Link Posted: 5/31/2003 6:09:56 AM EDT
I don't want to take creatine, so that's out.
Link Posted: 5/31/2003 1:40:46 PM EDT
Link Posted: 5/31/2003 3:33:10 PM EDT
Originally Posted By EdAvilaSr:
Originally Posted By sr15: Take the money you'd spend on supplements and go buy a few ponds of chicken.
View Quote
I don't mean to be a wise ass John,but chickens are not in ponds.Those would be fish,which are BTW very good for your diet too! [:D] I always agree with what you say,and creatine does not seem to do me any [red]goog[/red].But lately I have been taking Cell-Tech and I do feel a small diference in my workouts. No doubt it could be mental(placebo effect)
View Quote
I know what a pond is, but what's a goog?
Link Posted: 5/31/2003 3:37:34 PM EDT
Originally Posted By EdAvilaSr:
Originally Posted By sr15: Take the money you'd spend on supplements and go buy a few ponds of chicken.
View Quote
I don't mean to be a wise ass John,but chickens are not in ponds.Those would be fish,which are BTW very good for your diet too! [:D]

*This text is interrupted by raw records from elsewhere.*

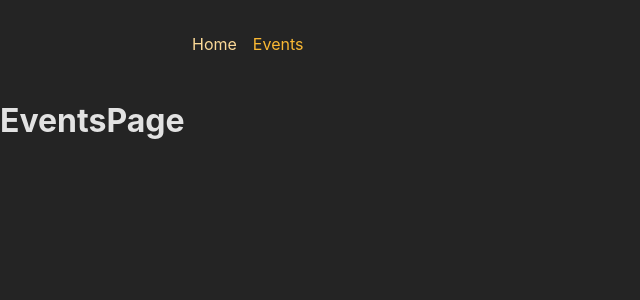
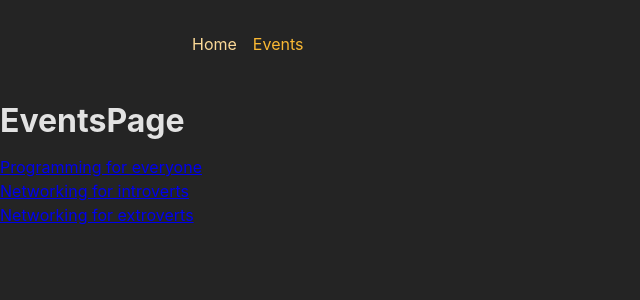
Before and after one commit to MohammmedDawood/course-react-router-v6-updated-with-backend-server, a React (Create React App) app in the folder frontend/: page /events in a window 1280 px wide. Shown: the top 300 px of the page, without its empty margins (0-640 px from the left). Built offline with nearby package versions, Linux system fonts and the light colour scheme.

Commit message:
Output a list of dummy events to the EventsPage //    Every list item should include a link to the respective EventDetailPage

```diff
--- a/frontend/src/App.js
+++ b/frontend/src/App.js
@@ -22,6 +22,7 @@
 //    Done
 // 6. Output a list of dummy events to the EventsPage
 //    Every list item should include a link to the respective EventDetailPage
+//    Done
 // 7. Output the ID of the selected event on the EventDetailPage
 // BONUS: Add another (nested) layout route that adds the <EventNavigation> component above all /events... page components
 import { createBrowserRouter, RouterProvider } from "react-router-dom";
--- a/frontend/src/pages/Events.js
+++ b/frontend/src/pages/Events.js
@@ -1,5 +1,50 @@
+import { Link } from "react-router-dom";
+
+const DUMMY_EVENTS = [
+  {
+    id: "e1",
+    title: "Programming for everyone",
+    description: "In this course, you will learn how to program in Python!",
+    location: "Somewhere in the world",
+    date: "2021-05-12",
+    image: "images/coding-event.jpg",
+    isFeatured: false,
+  },
+  {
+    id: "e2",
+    title: "Networking for introverts",
+    description:
+      "You probably need this course if you already struggle with talking to people.",
+    location: "Somewhere in the world",
+    date: "2021-05-30",
+    image: "images/introvert-event.jpg",
+    isFeatured: true,
+  },
+  {
+    id: "e3",
+    title: "Networking for extroverts",
+    description:
+      "You probably need this course if you already struggle with talking to people.",
+    location: "Somewhere in the world",
+    date: "2021-05-30",
+    image: "images/introvert-event.jpg",
+    isFeatured: true,
+  },
+];
+
 function EventsPage() {
-  return <h1>EventsPage</h1>;
+  return (
+    <>
+      <h1>EventsPage</h1>
+      <ul>
+        {DUMMY_EVENTS.map((event) => (
+          <li key={event.id}>
+            <Link to={`/events/${event.id}`}>{event.title}</Link>
+          </li>
+        ))}
+      </ul>
+    </>
+  );
 }
 
 export default EventsPage;
```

View Quote
[:D] Oops...pounds, not ponds.
I always agree with what you say,and creatine does not seem to do me any goog.But lately I have been taking Cell-Tech and I do feel a small diference in my workouts. No doubt it could be mental(placebo effect)
View Quote
No, I believe that the Cell-Tech probably is helping you with your workouts. I've had some good quality creatine that helped me with my workouts too. But I don't think I got any long term benifits from it. That's all I was trying to say. I got short term benifits, but no long term benifits. For me, the real long term gains came when I started eating right.
Link Posted: 5/31/2003 5:28:14 PM EDT
Link Posted: 5/31/2003 5:34:51 PM EDT
Originally Posted By sr15:
Originally Posted By skullworks: So in short; Cell-Tech/creatine enables your body to speed up and increase the amount of protein that your muscles can absorb to generate more musclefibers.
View Quote
Actually, creatine has nothing to do with protein...
View Quote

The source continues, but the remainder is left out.